A quotation from A. Einstein

Math Int. 12 (1990) no. 2, p. 31

How does a normally talented research scientist come to concern himself with the theory of knowledge? Is there not more valuable work to be done in his field? I hear this from many of my professional colleagues; or rather, I sense in the case of many more of them that this is what they feel.

I cannot share this opinion. When I think of the ablest students whom I have encountered in teaching - i.e., those who have distinguished themselves by their independence and judgement and not only mere agility - I find that they have a lively concern for the theory of knowledge. They like to start discussions concerning the aims and methods of the sciences, and showed unequivocally by the obstinacy with which they defend their views that this subject seemed important to them.

This is not really astonishing. For when I turn to science not for some superficial reason such as money-making or ambition, and also not (or at least exclusively) for the pleasure of the sport, the delights of brain-athletics, then the following questions must burningly interest me as a disciple of science: What goal will be reached by the science to which I am dedicating myself? To what extent are its general results `true'? What is essential and what is based only on the accidents of development?... Concepts which have proved useful for ordering things easily assume so great an authority over us, that we forget their terrestrial origin and accept them as unalterable facts. They then become labelled as `conceptual necessities', `a priori situations', etc. The road of scientific progress is frequently blocked for long periods by such errors.
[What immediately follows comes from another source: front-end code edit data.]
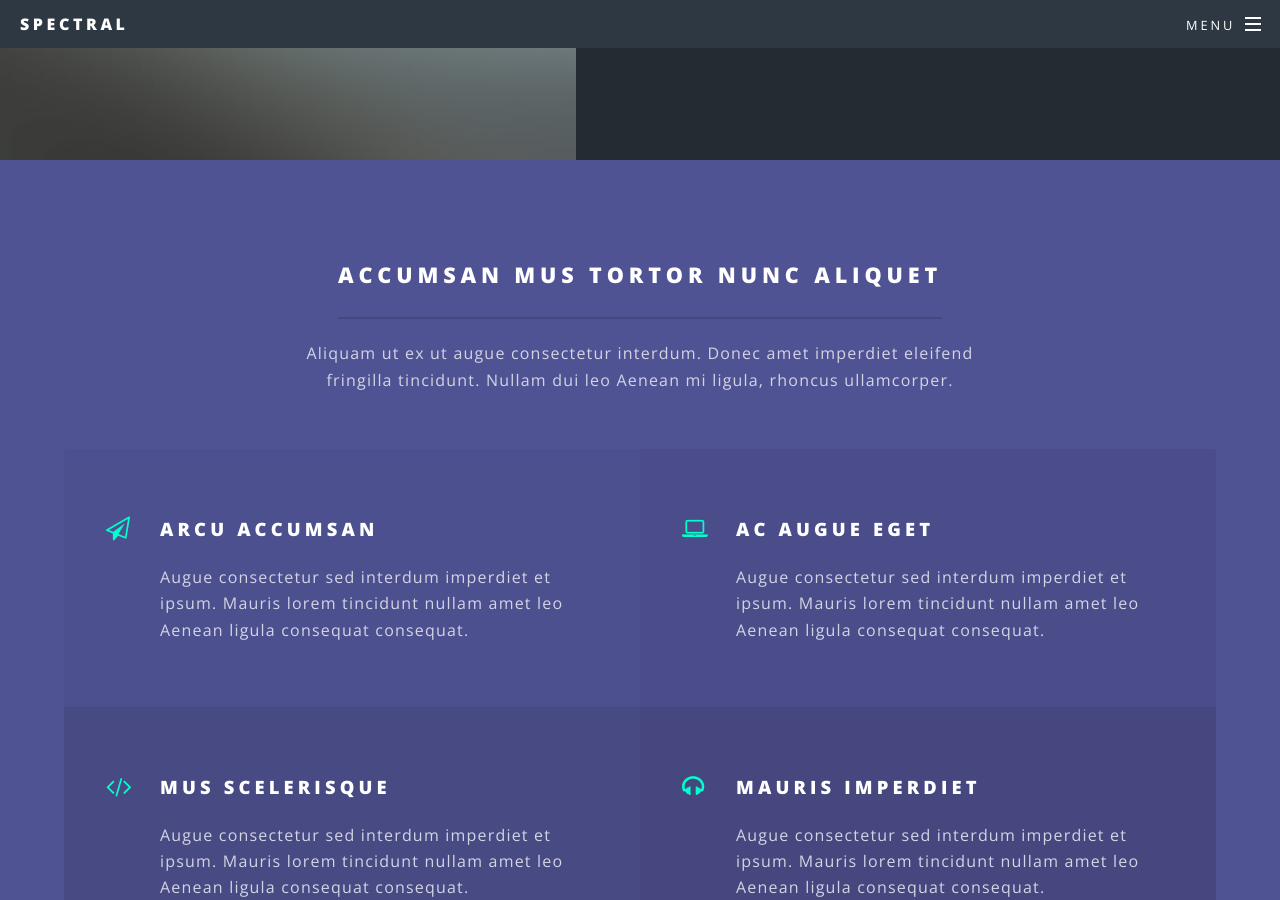
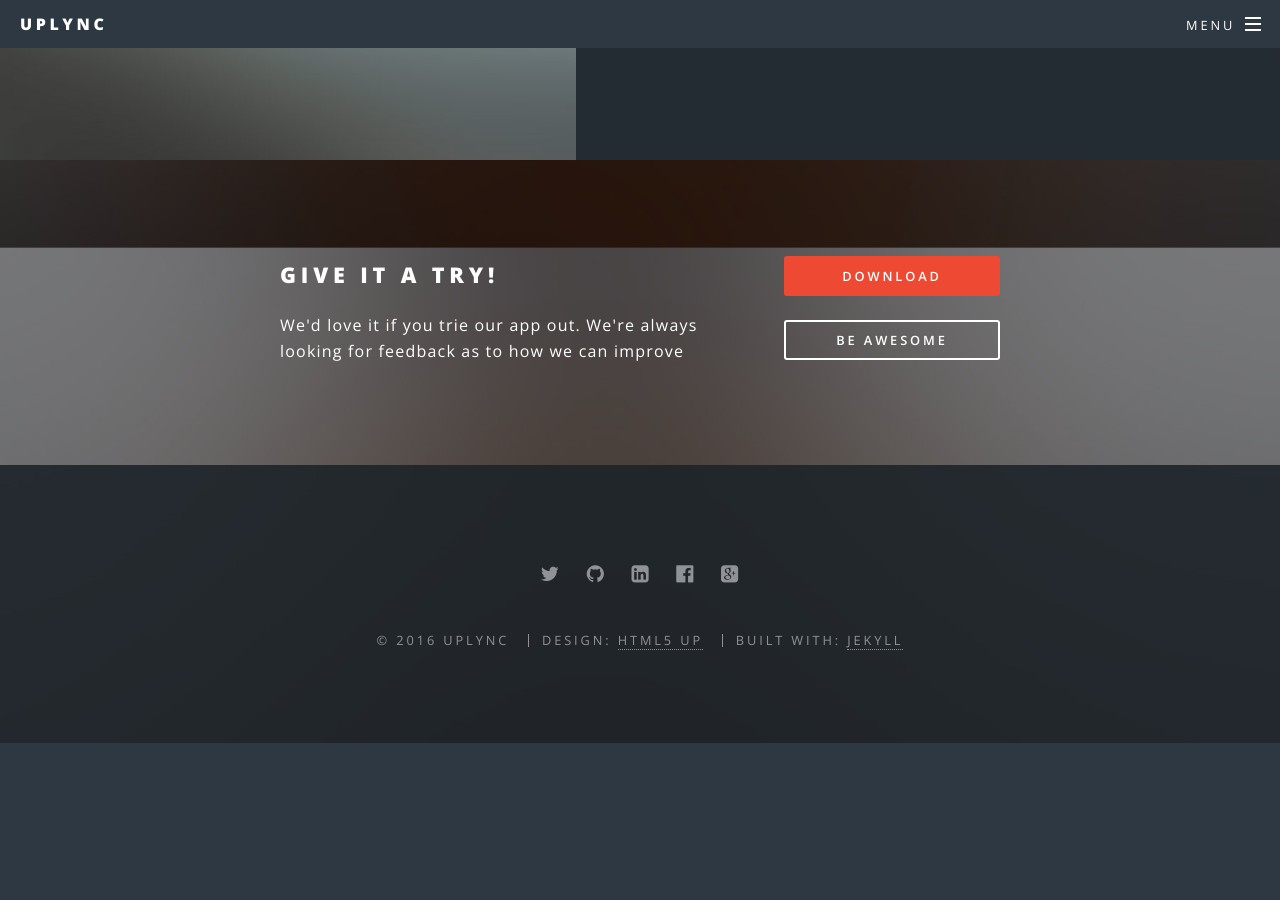
Before and after one commit to jaydenwindle/hackwestern-2016, a Jekyll site: the page built from index.html, in a window 1280 px wide and 900 px high, scrolled down 2483 px. Built offline with Jekyll 4.4.1, drawn with Linux system fonts in a browser that asks for light colours; after the commit the page ends 3226 px from its top, so only the background shows below that; some of the changed text lies outside the part shown.

Commit message:
adding assets

```diff
--- a/_config.yml
+++ b/_config.yml
@@ -2,12 +2,11 @@
 #
 
 # Site settings
-title: Spectral
+title: upLync
 description: |
-  Another fine responsive
-  site template freebie
-  crafted by [HTML5 UP](http://html5up.net)
-owner: Your Name # or company name
+    Helping to keep you connected
+    with all of the people you meet.
+owner: upLync # or company name
 first_published: 2016 # if migrating another site, the year of your first publish
 email: your-email@domain.com
 baseurl: "" # the subpath of your site, e.g. /blog
--- a/index.html
+++ b/index.html
@@ -7,7 +7,7 @@ layout: landing
 							<h2>{{ site.title }}</h2>
 							<p>{{ site.description | markdownify }}</p>
 							<ul class="actions">
-								<li><a href="#" class="button special">Activate</a></li>
+								<li><a href="#" class="button special">Download Our App</a></li>
 							</ul>
 						</div>
 						<a href="#one" class="more scrolly">Learn More</a>
@@ -55,53 +55,16 @@ layout: landing
 						</section>
 					</section>
 
-				<!-- Three -->
-					<section id="three" class="wrapper style3 special">
-						<div class="inner">
-							<header class="major">
-								<h2>Accumsan mus tortor nunc aliquet</h2>
-								<p>Aliquam ut ex ut augue consectetur interdum. Donec amet imperdiet eleifend<br />
-								fringilla tincidunt. Nullam dui leo Aenean mi ligula, rhoncus ullamcorper.</p>
-							</header>
-							<ul class="features">
-								<li class="icon fa-paper-plane-o">
-									<h3>Arcu accumsan</h3>
-									<p>Augue consectetur sed interdum imperdiet et ipsum. Mauris lorem tincidunt nullam amet leo Aenean ligula consequat consequat.</p>
-								</li>
-								<li class="icon fa-laptop">
-									<h3>Ac Augue Eget</h3>
-									<p>Augue consectetur sed interdum imperdiet et ipsum. Mauris lorem tincidunt nullam amet leo Aenean ligula consequat consequat.</p>
-								</li>
-								<li class="icon fa-code">
-									<h3>Mus Scelerisque</h3>
-									<p>Augue consectetur sed interdum imperdiet et ipsum. Mauris lorem tincidunt nullam amet leo Aenean ligula consequat consequat.</p>
-								</li>
-								<li class="icon fa-headphones">
-									<h3>Mauris Imperdiet</h3>
-									<p>Augue consectetur sed interdum imperdiet et ipsum. Mauris lorem tincidunt nullam amet leo Aenean ligula consequat consequat.</p>
-								</li>
-								<li class="icon fa-heart-o">
-									<h3>Aenean Primis</h3>
-									<p>Augue consectetur sed interdum imperdiet et ipsum. Mauris lorem tincidunt nullam amet leo Aenean ligula consequat consequat.</p>
-								</li>
-								<li class="icon fa-flag-o">
-									<h3>Tortor Ut</h3>
-									<p>Augue consectetur sed interdum imperdiet et ipsum. Mauris lorem tincidunt nullam amet leo Aenean ligula consequat consequat.</p>
-								</li>
-							</ul>
-						</div>
-					</section>
-
 				<!-- CTA -->
 					<section id="cta" class="wrapper style4">
 						<div class="inner">
 							<header>
-								<h2>Arcue ut vel commodo</h2>
-								<p>Aliquam ut ex ut augue consectetur interdum endrerit imperdiet amet eleifend fringilla.</p>
+								<h2>Give it a try!</h2>
+								<p>We'd love it if you trie our app out. We're always looking for feedback as to how we can improve</p>
 							</header>
 							<ul class="actions vertical">
-								<li><a href="#" class="button fit special">Activate</a></li>
-								<li><a href="#" class="button fit">Learn More</a></li>
+								<li><a href="#" class="button fit special">Download</a></li>
+								<li><a href="#" class="button fit">Be Awesome</a></li>
 							</ul>
 						</div>
 					</section>
```
Also changed, not shown: css/main.scss (line endings or trailing spaces), images/uplync-white.png (added), 1 other file.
It is therefore not just an idle game to exercise our ability to analyse familiar concepts, and to demonstrate the conditions on which their justification and usefulness depend, and the way in which these developed, little by little...

"The Einstein-Wertheimer Correspondence on Geometric Proofs and Mathematical Puzzles" (MI, 12(2)(1990), 35-43.)

December 12, 2014

Here is a link to a presentation in Galway, Dec 2, 2014, discussing some "Anomalies" in algebraic topology:
"A homotopical approach to algebraic topology via compositions of cubes ".
It is useful every so often to consider not what a subject does, but what it does not do, and in some sense should do.

Link to Ronnie Brown's home page

Link to articles on popularisation and teaching